[The data]:

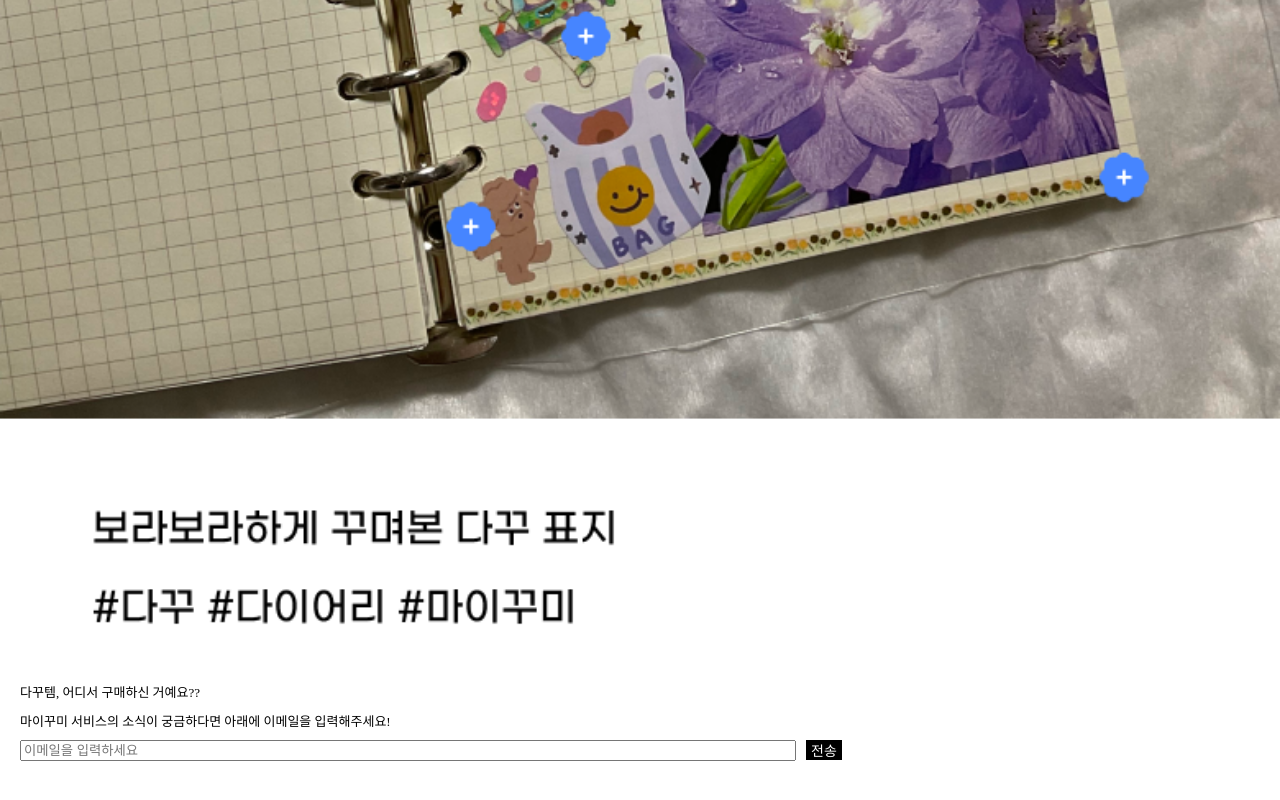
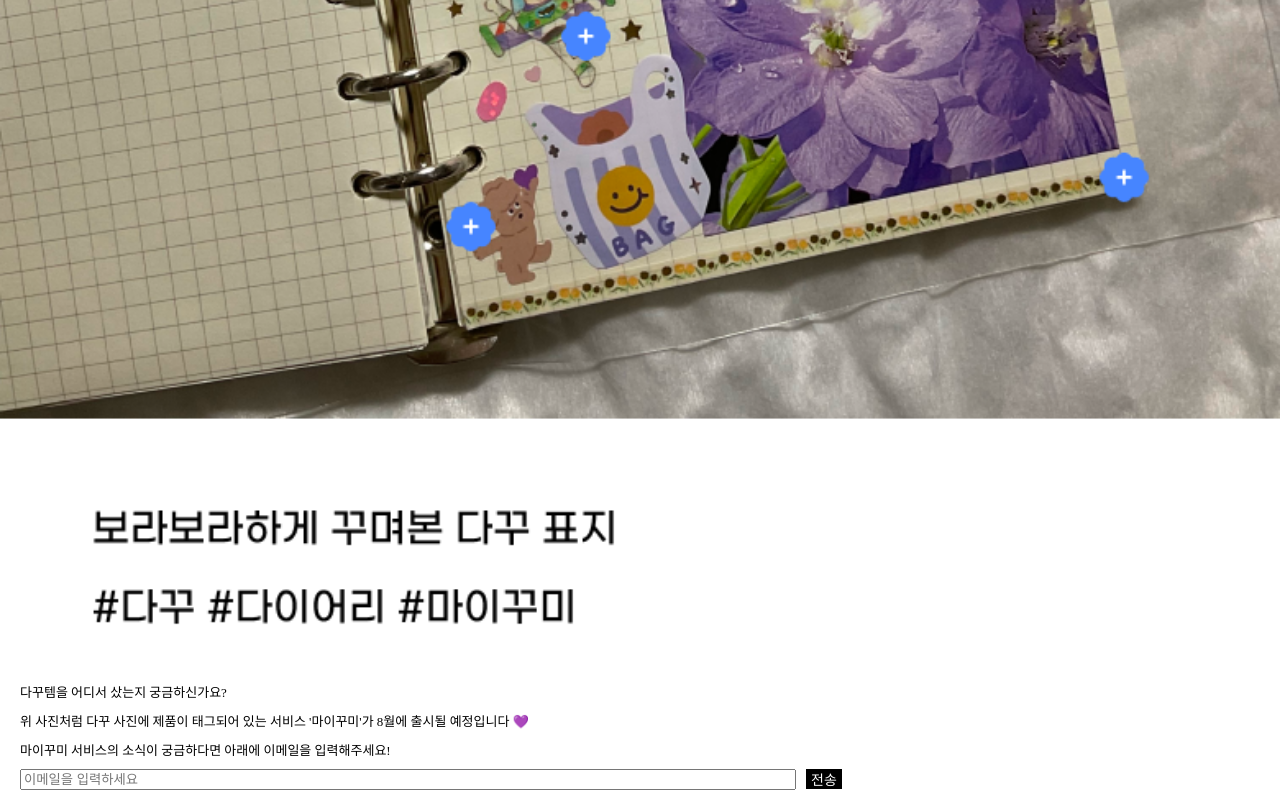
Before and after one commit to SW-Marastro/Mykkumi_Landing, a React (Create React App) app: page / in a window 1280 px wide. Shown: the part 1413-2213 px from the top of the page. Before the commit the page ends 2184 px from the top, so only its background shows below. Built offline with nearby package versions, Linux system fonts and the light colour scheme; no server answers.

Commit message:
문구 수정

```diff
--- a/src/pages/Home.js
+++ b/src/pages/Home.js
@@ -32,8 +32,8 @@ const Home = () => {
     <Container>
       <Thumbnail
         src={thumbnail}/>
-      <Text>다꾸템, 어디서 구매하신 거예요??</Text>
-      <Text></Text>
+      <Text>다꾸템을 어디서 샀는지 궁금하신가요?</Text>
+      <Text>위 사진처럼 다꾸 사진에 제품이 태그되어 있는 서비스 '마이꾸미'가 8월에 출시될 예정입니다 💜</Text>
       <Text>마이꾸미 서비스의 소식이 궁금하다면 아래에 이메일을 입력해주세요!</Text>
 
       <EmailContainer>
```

[What needs to be done]: Where the word "Home" is present in a line of the listing, copy that line.

[Answer section]:
--- a/src/pages/Home.js
+++ b/src/pages/Home.js
@@ -32,8 +32,8 @@ const Home = () => {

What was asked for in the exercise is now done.